Shaare Zedek’s trauma response teams again responded on Tuesday morning, November 18, following a terror attack in the nearby Har Nof neighborhood.
The attack initially claimed the lives of four people (Rabbi Moshe Twersky, Rabbi Avraham Shmuel Goldberg, Rabbi Kalman Levine, and Aryeh Kupinsky) took place at the Kehilat Bnei Torah synagogue on Shimon Agassi St. during morning prayers and involved the use of meat cleavers, knives and guns. In addition to those killed at the scene, approximately eight others were injured including three who were transferred to Shaare Zedek Medical Center and are being treated at this time for injuries resulting from both stab wounds and gunshots. That evening, one of the wounded, Master Sergeant Zidan Sif, age 30 from Yanuh-Jat, who joined the Israel Police in April 2011 and served as a traffic control inspector at the Jerusalem Police Department, succumbed to his wounds. A member of Israel’s Druze community, Sif was posthumously promoted to the rank of First Sergeant.
In addition to those being treated from the general public, a Shaare Zedek physician, Dr. Yitzchak Heshin was directly involved in the incident and lightly injured. Dr. Heshin, a physician in the hospital’s Oncology Institute, was in the synagogue when the two terrorists burst in and directly approached him. He was able to dive for cover behind a table before fleeing the scene. In an interview with Israel Army Radio, Dr. Heshin said that despite his instincts as a doctor to save lives, he realized that the only action that would save his own would be to get as far from the scene as possible. He eventually made his way to Shaare Zedek where he was treated for light wounds and described the emotional trauma of the incident which he said he will never be able to forget.

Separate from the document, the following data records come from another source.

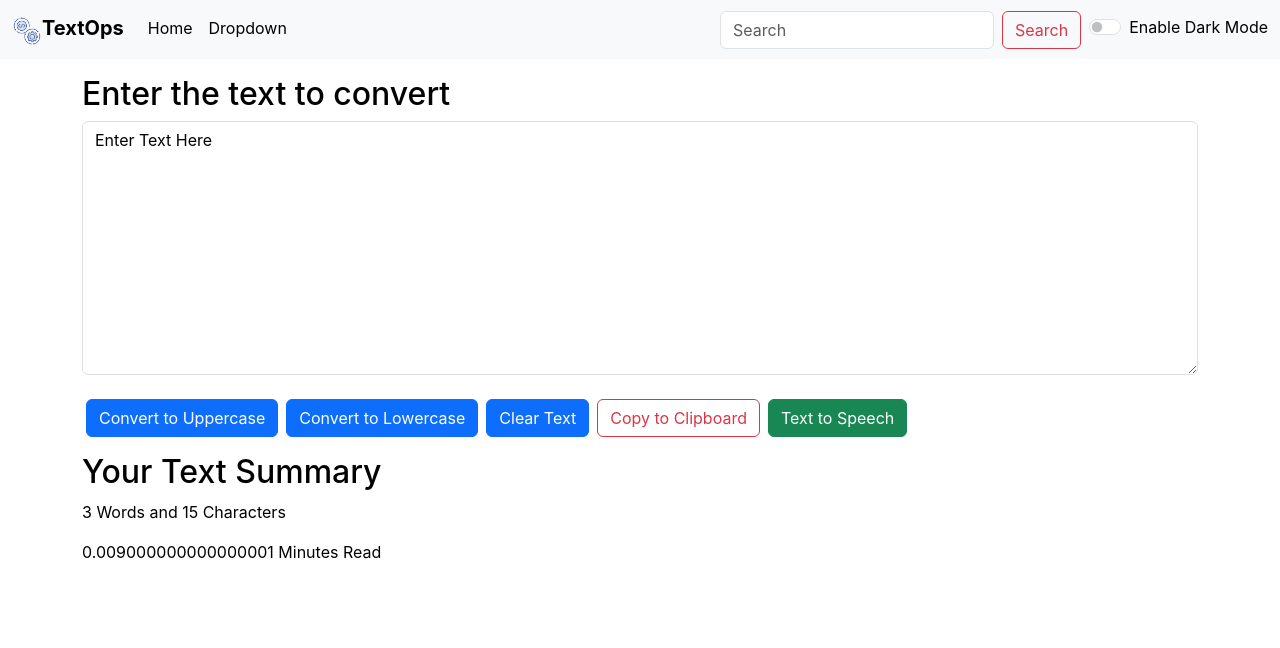
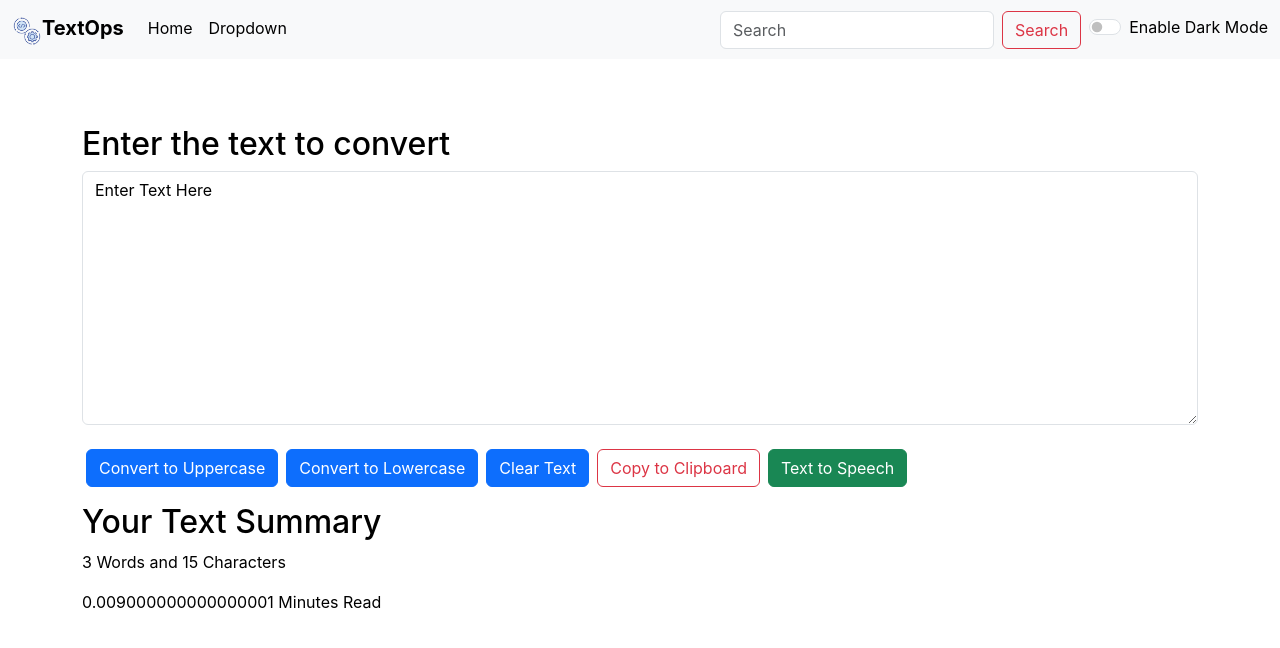
Before and after one commit to akashkapoor0001/TextOPS, a React (Create React App) app: page / in a window 1280 px wide. Shown: the top 648 px of the page. Built offline with nearby package versions, Linux system fonts and the light colour scheme.

Commit message:
Resolve the bug of layout shift when alert comes.

```diff
--- a/src/components/Alert.jsx
+++ b/src/components/Alert.jsx
@@ -5,8 +5,10 @@
         return string.charAt(0).toUpperCase() + string.slice(1);
     }
     return (
-        props.alert && <div class={`alert alert-${props.alert.type} alert-dismissible fade show`} role="alert">
+        <div style = {{height: '50px'}}>
+        {props.alert && <div class={`alert alert-${props.alert.type} alert-dismissible fade show`} role="alert">
             <strong>{capitalize(props.alert.type)}</strong>:{props.alert.msg}
+        </div>}
         </div>
     )
 }
```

Dr. Ofer Merin, Deputy Director General at Shaare Zedek and Director of Trauma Services, was charged with triaging and treating the patients. Asked by reporters if the hospital had raised its responsiveness levels, Dr. Merin acknowledged that in recent weeks the terror threat had necessitated an even higher level of preparedness but that the nature of emergency medicine required that the trauma teams be ready at all times.
Earlier in the week Shaare Zedek treated a 32 year-old Breslov Hasid who was stabbed with a screwdriver by an unknown Arab assailant in central Jerusalem. The hospital also continues to treat Yehuda Glick, victim of a shooting attack earlier in the month, who was seriously injured and whose condition has improved considerably in recent days.

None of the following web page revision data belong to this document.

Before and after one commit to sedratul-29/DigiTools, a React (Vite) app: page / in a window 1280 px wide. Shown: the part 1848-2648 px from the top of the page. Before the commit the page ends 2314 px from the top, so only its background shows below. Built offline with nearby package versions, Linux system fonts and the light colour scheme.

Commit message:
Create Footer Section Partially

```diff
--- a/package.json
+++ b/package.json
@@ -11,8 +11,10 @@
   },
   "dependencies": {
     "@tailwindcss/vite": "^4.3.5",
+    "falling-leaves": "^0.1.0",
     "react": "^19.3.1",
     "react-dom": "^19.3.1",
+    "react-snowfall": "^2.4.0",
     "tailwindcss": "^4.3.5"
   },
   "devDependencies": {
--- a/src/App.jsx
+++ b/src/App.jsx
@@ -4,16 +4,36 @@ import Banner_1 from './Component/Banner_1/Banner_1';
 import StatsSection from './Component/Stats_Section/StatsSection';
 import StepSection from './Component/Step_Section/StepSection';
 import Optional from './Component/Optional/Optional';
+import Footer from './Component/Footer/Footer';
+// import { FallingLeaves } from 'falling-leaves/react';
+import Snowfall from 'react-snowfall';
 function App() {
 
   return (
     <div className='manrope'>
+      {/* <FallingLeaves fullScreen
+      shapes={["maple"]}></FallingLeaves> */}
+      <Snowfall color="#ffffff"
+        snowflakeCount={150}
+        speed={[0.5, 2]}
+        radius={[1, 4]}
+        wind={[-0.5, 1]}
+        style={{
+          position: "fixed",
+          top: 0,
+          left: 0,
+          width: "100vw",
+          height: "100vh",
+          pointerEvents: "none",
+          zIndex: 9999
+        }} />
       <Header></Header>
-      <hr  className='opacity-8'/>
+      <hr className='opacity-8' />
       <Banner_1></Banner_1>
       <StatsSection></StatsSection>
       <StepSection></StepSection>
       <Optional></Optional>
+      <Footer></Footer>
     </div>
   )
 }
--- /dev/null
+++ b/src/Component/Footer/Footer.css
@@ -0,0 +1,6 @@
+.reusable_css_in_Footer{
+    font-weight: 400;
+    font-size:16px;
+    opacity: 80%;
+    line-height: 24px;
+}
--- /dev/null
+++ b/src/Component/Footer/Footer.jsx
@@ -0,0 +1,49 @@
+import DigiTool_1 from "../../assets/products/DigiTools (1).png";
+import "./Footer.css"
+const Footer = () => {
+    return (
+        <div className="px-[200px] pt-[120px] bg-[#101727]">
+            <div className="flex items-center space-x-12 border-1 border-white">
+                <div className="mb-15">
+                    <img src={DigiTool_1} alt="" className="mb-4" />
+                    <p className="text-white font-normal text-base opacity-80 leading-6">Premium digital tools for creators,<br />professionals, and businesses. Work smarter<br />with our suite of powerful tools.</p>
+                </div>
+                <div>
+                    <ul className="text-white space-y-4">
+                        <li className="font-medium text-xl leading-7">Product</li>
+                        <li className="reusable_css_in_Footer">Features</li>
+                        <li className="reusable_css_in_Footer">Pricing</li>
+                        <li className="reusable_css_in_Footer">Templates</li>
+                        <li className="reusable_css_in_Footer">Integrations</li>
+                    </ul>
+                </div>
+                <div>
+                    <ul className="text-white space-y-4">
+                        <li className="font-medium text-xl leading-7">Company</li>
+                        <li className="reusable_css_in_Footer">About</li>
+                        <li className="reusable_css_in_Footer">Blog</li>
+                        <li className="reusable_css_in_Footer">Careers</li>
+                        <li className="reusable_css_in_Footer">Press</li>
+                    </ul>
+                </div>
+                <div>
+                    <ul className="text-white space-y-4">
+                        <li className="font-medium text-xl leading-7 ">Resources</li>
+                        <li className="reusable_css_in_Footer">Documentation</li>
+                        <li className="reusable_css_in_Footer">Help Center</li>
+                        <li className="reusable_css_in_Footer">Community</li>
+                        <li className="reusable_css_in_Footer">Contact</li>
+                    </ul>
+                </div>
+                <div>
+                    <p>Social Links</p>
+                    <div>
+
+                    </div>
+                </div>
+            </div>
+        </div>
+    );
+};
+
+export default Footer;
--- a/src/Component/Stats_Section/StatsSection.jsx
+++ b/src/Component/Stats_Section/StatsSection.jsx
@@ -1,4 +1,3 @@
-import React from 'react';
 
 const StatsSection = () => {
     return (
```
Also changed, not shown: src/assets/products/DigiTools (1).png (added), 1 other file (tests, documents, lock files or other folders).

Shaare Zedek also treated victims of a knife assault on Monday, November 10 near the entrance to Alon Shvut and a Wednesday, November 5 attack in which a Hamas member drove his vehicle into a group of people at a light rail station.

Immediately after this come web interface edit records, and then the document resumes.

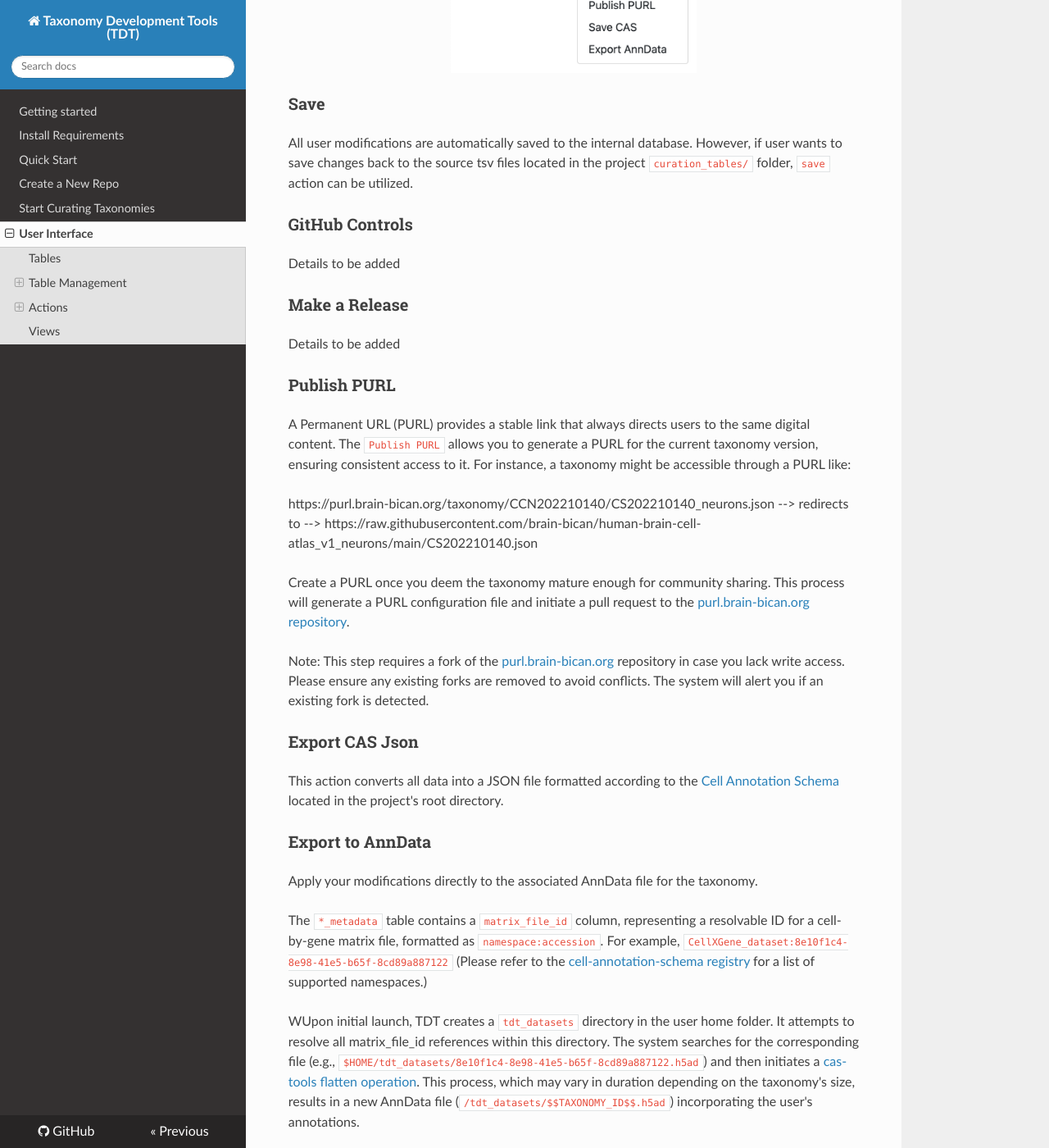
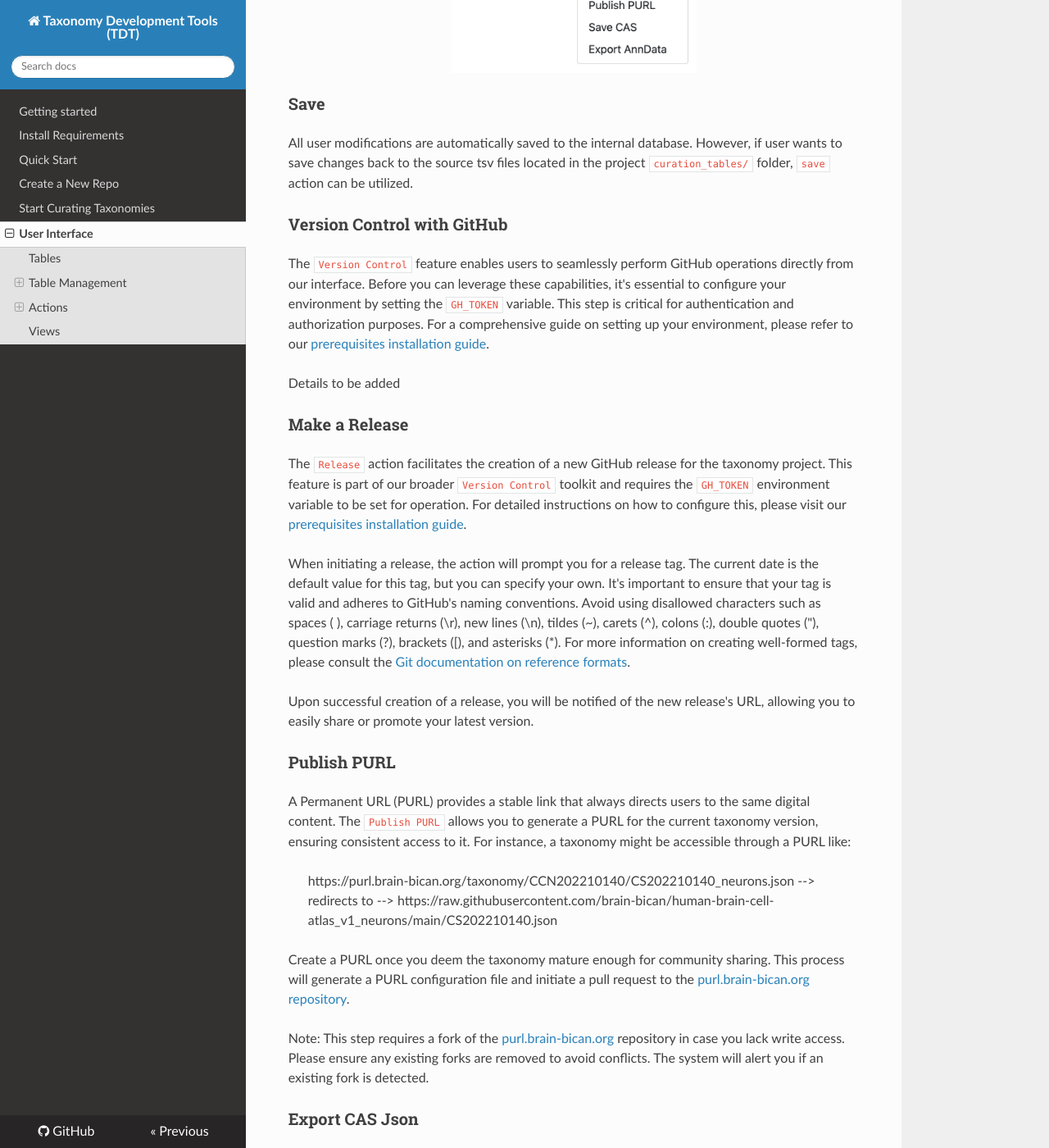
Before and after one commit to brain-bican/taxonomy-development-tools, an MkDocs documentation site: the page built from docs/UserInterface.md, in a window 1280 px wide and 1400 px high, scrolled down 3391 px. Shown: the whole window at 82% size. Built offline with MkDocs 1.6.1, drawn with Linux system fonts in a browser that asks for light colours; nearby versions of some CDN libraries.

```diff
--- a/docs/UserInterface.md
+++ b/docs/UserInterface.md
@@ -74,19 +74,25 @@ By clicking on column names, data sort and filter pop-up widget can be activated
 
 All user modifications are automatically saved to the internal database. However, if user wants to save changes back to the source tsv files located in the project `curation_tables/` folder, `save` action can be utilized.
 
-### GitHub Controls
+### Version Control with GitHub
+
+The `Version Control` feature enables users to seamlessly perform GitHub operations directly from our interface. Before you can leverage these capabilities, it's essential to configure your environment by setting the `GH_TOKEN` variable. This step is critical for authentication and authorization purposes. For a comprehensive guide on setting up your environment, please refer to our [prerequisites installation guide](https://github.com/brain-bican/taxonomy-development-tools/blob/main/docs/Build.md#git).
 
 Details to be added
 
 ### Make a Release
 
-Details to be added
+The `Release` action facilitates the creation of a new GitHub release for the taxonomy project. This feature is part of our broader `Version Control` toolkit and requires the `GH_TOKEN` environment variable to be set for operation. For detailed instructions on how to configure this, please visit our [prerequisites installation guide](https://github.com/brain-bican/taxonomy-development-tools/blob/main/docs/Build.md#git).
+
+When initiating a release, the action will prompt you for a release tag. The current date is the default value for this tag, but you can specify your own. It's important to ensure that your tag is valid and adheres to GitHub's naming conventions. Avoid using disallowed characters such as spaces ( ), carriage returns (\r), new lines (\n), tildes (~), carets (^), colons (:), double quotes ("), question marks (?), brackets ([), and asterisks (*). For more information on creating well-formed tags, please consult the [Git documentation on reference formats](https://git-scm.com/docs/git-check-ref-format).
+
+Upon successful creation of a release, you will be notified of the new release's URL, allowing you to easily share or promote your latest version.
 
 ### Publish PURL
 
 A Permanent URL (PURL) provides a stable link that always directs users to the same digital content. The `Publish PURL` allows you to generate a PURL for the current taxonomy version, ensuring consistent access to it. For instance, a taxonomy might be accessible through a PURL like:
 
-https://purl.brain-bican.org/taxonomy/CCN202210140/CS202210140_neurons.json --> redirects to --> https://raw.githubusercontent.com/brain-bican/human-brain-cell-atlas_v1_neurons/main/CS202210140.json
+> https://purl.brain-bican.org/taxonomy/CCN202210140/CS202210140_neurons.json --> redirects to --> https://raw.githubusercontent.com/brain-bican/human-brain-cell-atlas_v1_neurons/main/CS202210140.json
 
 Create a PURL once you deem the taxonomy mature enough for community sharing. This process will generate a PURL configuration file and initiate a pull request to the [purl.brain-bican.org repository](https://github.com/brain-bican/purl.brain-bican.org).
 
--- a/nanobot/src/resources/table.html
+++ b/nanobot/src/resources/table.html
@@ -300,13 +300,11 @@
       {% for column, cell in r|items -%}
       {% if column == "row_number" %}
       <!-- extend-start -->
-      {% if  table.table not in ["table"] %}
-      <!-- extend-end -->
       <td>
-        <a class="btn btn-sm" href="{{ table.href }}/row/{{ cell.value }}?view={{ table.edit_view or 'form' }}"><i
+        <a class="btn btn-sm" {% if table.table in ["table"] %} hidden="true" {% endif %} href="{{ table.href }}/row/{{ cell.value }}?view={{ table.edit_view or 'form' }}"><i
             class="bi-pencil" style="color: #adb5bd;"></i></a>
       </td>
-      {% endif %}
+      <!-- extend-end -->
       {% else %}
       <td class="{{ cell.classes|join(" , ") }}">
         {% if cell.nulltype %}
```
Also changed, not shown: docs/QuickStart.md (+10 -5 lines), 4 other files.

“Like always, Shaare Zedek remains prepared to respond to whatever medical needs are presented to us,” said Uri Schwarz, Director of International Operations at the Hospital. “We fully recognize that the current security environment requires that we be prepared for all types of incidents and that is exactly what we are doing. Our staff is constantly training for all types of emergencies and we can promise that we will be here to respond.”